This chapter focuses on the "self-evaluations" of youth with disabilities—reports by youth of "how good I am" with regard to particular competencies (Harter 1999, p. 3), an important addition to the self-descriptions of "who I am" and "how I feel" presented in chapter 2 in understanding the perspectives of youth with disabilities. An individual's sense of competence—a perception that he or she is capable or skilled in particular areas, such as athletics (i.e., "domain-specific" competence; Harter 1999) or in broader dimensions of their lives, such as decisionmaking—can be a protective factor against a variety of poor outcomes for adolescents, including depression (Smari, Petursdottir, and Porsteinsdottir 2001) and substance use (Lifrak et al. 1997; Miller 1988; Smith et al. 1995). Perceived competence also has been found to be a critical component of self-esteem (Branden 1995; Mruk 1995); a sense of competence and higher self-esteem is associated with better academic performance (Covington 1989; Martin et al. 2005) and with lower rates of early sexual activity among girls, criminal justice system involvement, health problems, and suicidal ideation (Crockenberg and Soby 1989; Erermis et al. 2004; Spencer et al., 2002; Trzesniewski et al. 2006). Further, poor self-esteem has been found to be amenable to intervention (Haney and Durlak 1998), underscoring the need for identifying students whose self-evaluations indicate a low sense of competence.

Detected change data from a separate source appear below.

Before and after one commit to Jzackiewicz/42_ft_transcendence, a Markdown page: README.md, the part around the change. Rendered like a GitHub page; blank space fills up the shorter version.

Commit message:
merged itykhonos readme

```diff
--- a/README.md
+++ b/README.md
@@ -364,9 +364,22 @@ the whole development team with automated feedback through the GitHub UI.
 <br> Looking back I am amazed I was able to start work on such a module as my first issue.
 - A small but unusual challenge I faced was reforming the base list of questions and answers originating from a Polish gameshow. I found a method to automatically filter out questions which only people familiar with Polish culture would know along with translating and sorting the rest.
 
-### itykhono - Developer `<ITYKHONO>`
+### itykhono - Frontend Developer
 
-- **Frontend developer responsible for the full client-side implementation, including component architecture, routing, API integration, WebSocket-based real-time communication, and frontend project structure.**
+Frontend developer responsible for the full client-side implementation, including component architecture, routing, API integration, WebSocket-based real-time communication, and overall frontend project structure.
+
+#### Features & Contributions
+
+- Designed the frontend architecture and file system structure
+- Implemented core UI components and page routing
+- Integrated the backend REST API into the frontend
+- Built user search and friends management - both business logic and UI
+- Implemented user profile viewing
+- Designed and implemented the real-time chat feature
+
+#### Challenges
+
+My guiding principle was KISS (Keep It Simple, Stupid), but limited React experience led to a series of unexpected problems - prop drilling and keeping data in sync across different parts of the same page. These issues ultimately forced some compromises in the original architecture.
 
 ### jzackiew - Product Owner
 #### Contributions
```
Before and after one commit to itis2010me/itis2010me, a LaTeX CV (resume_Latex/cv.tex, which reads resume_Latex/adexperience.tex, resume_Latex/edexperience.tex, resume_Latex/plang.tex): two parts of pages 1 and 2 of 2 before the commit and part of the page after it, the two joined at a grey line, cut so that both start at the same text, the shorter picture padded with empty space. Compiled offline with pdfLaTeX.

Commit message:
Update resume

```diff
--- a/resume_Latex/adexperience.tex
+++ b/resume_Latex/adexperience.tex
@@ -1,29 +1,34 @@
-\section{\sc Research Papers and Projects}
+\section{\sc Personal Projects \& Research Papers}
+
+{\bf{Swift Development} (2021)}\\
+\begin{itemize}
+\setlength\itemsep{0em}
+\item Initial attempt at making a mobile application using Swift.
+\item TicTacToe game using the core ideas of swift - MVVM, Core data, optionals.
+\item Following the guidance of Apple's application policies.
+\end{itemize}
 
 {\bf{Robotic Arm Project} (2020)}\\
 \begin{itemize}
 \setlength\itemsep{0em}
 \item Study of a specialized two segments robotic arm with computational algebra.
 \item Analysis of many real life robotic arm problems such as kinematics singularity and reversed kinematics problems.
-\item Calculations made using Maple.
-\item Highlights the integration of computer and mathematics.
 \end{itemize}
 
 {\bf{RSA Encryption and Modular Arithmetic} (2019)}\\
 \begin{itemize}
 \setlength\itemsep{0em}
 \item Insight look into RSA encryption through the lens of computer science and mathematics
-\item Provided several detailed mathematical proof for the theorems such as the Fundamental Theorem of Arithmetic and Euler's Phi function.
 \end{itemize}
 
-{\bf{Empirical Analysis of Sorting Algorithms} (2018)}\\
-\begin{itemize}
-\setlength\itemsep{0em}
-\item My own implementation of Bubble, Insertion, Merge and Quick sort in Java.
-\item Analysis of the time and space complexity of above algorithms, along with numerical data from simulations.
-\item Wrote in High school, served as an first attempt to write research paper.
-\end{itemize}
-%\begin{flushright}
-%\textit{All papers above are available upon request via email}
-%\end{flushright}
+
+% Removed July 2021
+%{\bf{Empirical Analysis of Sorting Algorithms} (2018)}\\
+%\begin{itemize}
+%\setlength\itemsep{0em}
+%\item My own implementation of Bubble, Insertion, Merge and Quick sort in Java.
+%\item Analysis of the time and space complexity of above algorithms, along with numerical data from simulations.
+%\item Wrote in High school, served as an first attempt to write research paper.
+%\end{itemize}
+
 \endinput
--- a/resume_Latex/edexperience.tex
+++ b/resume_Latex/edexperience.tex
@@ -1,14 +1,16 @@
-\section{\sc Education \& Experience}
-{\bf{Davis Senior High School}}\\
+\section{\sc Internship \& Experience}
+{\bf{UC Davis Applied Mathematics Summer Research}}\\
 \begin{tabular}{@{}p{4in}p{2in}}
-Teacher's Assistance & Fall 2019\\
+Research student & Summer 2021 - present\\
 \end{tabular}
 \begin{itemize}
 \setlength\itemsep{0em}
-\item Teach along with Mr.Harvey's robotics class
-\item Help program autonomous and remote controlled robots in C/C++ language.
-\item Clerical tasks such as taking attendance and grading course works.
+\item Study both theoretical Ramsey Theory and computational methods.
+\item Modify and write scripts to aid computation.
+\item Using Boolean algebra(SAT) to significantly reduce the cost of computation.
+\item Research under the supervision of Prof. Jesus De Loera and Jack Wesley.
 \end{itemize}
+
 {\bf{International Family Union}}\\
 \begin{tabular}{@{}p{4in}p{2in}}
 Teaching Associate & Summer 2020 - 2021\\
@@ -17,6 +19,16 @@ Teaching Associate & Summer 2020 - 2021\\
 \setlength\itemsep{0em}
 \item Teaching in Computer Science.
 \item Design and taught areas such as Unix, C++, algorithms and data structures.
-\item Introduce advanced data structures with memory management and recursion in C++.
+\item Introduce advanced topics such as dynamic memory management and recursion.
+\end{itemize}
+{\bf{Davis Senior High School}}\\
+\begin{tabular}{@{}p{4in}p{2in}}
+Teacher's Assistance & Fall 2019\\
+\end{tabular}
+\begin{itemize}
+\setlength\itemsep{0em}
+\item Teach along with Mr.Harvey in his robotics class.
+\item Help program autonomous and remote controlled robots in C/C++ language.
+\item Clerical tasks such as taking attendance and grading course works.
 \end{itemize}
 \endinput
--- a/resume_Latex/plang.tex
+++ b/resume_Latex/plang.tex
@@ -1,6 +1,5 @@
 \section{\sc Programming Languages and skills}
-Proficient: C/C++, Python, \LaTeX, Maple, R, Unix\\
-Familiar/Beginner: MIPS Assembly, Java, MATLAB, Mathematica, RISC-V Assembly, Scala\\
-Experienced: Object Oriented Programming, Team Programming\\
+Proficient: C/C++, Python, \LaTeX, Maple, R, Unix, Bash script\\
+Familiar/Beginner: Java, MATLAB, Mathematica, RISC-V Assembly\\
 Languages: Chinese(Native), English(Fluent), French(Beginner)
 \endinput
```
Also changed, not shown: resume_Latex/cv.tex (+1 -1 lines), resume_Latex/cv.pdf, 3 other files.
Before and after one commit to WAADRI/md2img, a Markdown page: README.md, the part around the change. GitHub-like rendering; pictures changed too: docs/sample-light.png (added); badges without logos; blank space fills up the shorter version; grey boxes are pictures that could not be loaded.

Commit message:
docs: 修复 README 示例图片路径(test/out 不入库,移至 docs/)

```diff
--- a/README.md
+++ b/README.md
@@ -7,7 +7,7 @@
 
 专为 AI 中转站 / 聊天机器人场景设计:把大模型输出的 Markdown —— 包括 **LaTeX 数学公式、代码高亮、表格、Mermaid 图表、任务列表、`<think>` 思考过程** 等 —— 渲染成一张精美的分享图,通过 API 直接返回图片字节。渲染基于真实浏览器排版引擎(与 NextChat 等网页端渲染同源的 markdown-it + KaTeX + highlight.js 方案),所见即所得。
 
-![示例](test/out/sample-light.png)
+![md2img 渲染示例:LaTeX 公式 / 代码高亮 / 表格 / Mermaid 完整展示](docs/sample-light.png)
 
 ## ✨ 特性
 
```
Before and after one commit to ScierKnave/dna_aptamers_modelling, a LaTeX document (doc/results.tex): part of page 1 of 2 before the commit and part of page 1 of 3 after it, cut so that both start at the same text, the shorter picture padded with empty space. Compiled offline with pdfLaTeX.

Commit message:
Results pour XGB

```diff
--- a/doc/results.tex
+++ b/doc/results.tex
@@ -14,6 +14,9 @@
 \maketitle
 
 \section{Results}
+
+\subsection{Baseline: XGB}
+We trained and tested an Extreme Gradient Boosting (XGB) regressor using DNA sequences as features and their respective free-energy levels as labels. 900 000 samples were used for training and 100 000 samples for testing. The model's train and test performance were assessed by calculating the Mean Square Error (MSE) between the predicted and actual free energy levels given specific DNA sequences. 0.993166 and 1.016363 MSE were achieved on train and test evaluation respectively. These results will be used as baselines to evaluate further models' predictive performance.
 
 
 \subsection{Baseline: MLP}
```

To document the self-representations of the competencies of youth with disabilities, youth were asked to report in telephone interviews how well they perform in six specific domains: athletics, computer use, mechanical tasks, creative arts, performing arts, and self-advocacy. In addition, two subscales from The Arc's Self-Determination Scale (Wehmeyer 2000) related to the broad concepts of personal autonomy and psychological empowerment were administered in in-person interviews with youth.